The four musketeers age and are near the end of their careers. Huge disappointment after reading "The Black Count", the bio about Dumas' father, and "The Three Musketeers".
There is intrigue, and witty solutions, for the dangers our heroes get into and adventure. However, it dragged out way too long. And, when the man is put into the iron mask, that part of the story simply ends. I thought it would resolve later.
Many historical figures, Louis XIV, Jean-Baptiste Colbert (treasurer), Nicolas Fouquet (Superintendent of France), and several of the king's mistresses.

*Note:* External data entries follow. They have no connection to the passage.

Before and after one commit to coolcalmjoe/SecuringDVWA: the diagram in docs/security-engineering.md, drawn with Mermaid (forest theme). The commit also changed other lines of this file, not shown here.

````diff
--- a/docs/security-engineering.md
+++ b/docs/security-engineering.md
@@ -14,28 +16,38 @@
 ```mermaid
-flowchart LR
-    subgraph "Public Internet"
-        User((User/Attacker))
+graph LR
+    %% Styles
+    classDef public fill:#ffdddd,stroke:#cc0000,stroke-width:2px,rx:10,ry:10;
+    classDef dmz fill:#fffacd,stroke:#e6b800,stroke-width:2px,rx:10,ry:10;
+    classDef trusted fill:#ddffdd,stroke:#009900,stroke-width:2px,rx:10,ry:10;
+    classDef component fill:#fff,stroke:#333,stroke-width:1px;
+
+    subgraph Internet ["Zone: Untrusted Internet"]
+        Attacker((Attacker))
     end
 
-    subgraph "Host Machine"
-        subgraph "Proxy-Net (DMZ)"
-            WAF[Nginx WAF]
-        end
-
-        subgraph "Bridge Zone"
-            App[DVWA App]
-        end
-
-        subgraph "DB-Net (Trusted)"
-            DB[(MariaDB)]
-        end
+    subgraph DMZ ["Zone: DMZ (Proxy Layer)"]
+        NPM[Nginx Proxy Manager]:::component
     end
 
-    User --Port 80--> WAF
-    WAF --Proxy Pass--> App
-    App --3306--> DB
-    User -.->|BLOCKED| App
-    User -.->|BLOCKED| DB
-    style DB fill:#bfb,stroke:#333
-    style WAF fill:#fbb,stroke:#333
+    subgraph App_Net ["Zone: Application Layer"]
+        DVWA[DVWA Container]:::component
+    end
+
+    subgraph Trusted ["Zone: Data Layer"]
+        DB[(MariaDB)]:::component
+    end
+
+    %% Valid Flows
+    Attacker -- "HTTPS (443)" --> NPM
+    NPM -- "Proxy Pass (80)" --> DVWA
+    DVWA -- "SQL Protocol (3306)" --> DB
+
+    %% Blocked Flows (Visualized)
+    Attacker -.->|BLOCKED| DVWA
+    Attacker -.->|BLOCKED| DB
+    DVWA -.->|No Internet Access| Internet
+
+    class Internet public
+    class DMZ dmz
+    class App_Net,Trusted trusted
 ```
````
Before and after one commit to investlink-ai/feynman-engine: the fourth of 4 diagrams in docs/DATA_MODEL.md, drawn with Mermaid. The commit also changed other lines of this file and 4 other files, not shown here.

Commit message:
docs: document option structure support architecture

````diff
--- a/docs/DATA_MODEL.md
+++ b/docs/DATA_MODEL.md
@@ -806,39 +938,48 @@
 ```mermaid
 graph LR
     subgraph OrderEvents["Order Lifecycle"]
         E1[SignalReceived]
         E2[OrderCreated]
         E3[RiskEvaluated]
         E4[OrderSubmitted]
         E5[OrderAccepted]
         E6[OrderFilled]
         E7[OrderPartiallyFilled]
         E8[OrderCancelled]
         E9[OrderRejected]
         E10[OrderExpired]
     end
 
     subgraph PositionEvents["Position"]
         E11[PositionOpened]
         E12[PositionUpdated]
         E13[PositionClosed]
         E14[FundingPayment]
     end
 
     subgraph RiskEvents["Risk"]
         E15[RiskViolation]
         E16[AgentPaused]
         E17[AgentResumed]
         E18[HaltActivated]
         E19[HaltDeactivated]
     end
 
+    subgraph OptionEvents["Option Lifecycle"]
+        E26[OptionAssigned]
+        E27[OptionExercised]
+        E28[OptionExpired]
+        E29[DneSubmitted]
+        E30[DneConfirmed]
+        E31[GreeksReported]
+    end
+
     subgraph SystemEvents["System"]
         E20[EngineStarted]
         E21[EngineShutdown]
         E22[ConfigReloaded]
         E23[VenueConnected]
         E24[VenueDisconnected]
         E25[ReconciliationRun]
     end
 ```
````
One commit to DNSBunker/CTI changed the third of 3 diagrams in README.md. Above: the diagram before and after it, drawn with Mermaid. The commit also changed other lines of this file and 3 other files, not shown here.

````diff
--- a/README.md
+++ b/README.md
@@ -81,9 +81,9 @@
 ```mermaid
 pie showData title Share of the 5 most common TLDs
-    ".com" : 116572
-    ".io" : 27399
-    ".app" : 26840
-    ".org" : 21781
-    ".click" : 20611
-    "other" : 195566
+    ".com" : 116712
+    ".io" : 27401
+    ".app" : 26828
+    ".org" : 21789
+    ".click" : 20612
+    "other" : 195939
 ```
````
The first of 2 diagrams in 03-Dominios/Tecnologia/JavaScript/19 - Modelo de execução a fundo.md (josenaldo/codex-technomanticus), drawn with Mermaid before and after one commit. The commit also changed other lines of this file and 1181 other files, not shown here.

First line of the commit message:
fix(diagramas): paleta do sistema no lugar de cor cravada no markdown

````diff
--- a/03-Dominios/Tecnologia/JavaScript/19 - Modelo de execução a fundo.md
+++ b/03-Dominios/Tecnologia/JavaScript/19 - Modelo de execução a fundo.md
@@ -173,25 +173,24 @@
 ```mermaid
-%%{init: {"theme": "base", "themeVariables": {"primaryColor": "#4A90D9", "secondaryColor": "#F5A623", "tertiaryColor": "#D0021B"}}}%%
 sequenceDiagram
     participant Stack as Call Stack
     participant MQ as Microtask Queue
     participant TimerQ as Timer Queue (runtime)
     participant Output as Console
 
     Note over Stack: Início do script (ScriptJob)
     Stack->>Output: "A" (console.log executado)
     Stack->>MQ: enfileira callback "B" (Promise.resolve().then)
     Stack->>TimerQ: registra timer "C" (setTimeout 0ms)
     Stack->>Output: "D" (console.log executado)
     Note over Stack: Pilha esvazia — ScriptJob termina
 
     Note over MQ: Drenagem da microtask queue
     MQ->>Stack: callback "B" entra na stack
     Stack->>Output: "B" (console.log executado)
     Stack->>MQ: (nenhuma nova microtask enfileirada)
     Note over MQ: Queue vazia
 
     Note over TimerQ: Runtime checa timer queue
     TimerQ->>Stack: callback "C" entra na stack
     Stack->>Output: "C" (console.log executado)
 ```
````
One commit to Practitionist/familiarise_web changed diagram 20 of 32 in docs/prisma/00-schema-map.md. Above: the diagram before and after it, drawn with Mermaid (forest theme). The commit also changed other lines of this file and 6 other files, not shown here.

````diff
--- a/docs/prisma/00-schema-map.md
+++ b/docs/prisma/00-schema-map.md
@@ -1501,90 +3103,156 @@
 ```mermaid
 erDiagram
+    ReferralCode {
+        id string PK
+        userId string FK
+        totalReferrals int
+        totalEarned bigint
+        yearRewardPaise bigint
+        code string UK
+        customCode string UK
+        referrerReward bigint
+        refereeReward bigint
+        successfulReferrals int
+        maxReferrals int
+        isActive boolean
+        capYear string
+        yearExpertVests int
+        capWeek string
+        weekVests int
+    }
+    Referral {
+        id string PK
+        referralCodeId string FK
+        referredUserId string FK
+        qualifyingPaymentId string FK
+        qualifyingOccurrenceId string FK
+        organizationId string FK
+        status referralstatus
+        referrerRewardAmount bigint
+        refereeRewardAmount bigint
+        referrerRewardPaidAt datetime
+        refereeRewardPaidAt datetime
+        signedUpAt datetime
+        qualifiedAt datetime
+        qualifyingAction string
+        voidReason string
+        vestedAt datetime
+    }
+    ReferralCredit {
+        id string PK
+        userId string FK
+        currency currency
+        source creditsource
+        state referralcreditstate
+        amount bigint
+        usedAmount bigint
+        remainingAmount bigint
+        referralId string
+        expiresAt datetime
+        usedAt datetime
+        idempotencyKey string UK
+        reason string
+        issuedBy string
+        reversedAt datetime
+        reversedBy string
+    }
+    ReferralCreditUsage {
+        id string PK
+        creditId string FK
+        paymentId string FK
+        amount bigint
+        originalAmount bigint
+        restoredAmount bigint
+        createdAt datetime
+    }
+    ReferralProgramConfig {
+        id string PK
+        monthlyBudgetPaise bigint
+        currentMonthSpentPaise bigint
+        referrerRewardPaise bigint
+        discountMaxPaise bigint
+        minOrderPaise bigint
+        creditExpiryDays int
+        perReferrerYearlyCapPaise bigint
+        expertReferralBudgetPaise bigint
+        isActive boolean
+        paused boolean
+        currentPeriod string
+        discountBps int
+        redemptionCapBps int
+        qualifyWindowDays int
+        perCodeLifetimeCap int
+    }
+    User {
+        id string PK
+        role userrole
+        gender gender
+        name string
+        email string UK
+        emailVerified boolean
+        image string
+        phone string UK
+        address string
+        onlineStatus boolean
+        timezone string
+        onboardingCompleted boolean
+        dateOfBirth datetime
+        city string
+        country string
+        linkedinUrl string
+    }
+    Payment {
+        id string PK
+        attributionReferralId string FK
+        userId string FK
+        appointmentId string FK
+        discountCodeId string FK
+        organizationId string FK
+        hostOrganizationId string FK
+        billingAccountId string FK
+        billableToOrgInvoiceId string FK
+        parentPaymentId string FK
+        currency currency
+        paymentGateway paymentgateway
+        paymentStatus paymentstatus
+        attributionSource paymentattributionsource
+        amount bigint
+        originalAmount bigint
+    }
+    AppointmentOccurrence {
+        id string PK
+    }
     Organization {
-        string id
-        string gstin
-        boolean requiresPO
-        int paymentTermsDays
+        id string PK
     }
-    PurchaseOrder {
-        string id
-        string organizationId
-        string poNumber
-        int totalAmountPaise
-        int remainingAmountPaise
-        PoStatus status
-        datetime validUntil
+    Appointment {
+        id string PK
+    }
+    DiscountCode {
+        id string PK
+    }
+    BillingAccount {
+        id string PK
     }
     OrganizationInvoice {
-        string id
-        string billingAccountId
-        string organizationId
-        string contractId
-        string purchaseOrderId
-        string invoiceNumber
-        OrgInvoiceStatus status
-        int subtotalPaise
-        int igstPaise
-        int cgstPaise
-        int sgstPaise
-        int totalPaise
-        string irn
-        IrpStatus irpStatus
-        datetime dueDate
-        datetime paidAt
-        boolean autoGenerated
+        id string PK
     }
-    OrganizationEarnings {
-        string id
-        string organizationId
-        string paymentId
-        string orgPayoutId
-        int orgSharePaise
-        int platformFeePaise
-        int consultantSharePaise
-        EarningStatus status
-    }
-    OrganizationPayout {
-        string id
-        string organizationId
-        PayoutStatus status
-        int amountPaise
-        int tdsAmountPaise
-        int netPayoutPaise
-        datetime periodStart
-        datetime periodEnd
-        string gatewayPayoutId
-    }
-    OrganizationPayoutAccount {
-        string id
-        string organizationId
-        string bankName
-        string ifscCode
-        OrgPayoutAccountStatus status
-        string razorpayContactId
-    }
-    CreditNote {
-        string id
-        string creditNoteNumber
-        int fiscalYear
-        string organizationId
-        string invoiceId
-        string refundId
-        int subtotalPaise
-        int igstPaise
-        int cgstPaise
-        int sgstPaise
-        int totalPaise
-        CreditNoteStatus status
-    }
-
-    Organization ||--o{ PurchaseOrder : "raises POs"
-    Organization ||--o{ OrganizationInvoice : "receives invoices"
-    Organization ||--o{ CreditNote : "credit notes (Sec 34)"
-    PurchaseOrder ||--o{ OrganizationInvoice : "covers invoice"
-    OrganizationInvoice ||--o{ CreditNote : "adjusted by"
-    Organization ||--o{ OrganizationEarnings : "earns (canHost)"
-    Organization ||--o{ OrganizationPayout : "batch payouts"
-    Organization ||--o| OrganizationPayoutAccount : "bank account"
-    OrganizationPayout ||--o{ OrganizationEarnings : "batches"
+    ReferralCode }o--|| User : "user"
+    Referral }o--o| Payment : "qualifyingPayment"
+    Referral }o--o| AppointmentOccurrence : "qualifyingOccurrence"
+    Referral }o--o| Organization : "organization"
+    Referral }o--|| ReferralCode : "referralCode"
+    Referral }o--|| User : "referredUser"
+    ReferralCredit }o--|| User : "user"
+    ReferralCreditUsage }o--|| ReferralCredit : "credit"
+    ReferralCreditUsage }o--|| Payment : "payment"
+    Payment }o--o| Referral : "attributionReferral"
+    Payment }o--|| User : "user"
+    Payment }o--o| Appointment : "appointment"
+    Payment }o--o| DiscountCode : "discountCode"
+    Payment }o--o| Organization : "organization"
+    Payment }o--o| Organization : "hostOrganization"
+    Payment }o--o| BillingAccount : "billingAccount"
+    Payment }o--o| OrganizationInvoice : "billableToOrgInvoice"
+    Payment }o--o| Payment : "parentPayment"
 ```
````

this was not a book about the man in the iron mask. it was 21 hours plus about the four muskateers the iron mask took up about one hour. If i had read the reviews first I would have known However I was going on the assumption from the movie adaptions that this would be about that story. if you are looking for an book about the iron mask this is not it. this is just more muskateers and their story. not a bad book but not what I was looking for and paid for and spent all that time listening to and waiting for me mask which never came.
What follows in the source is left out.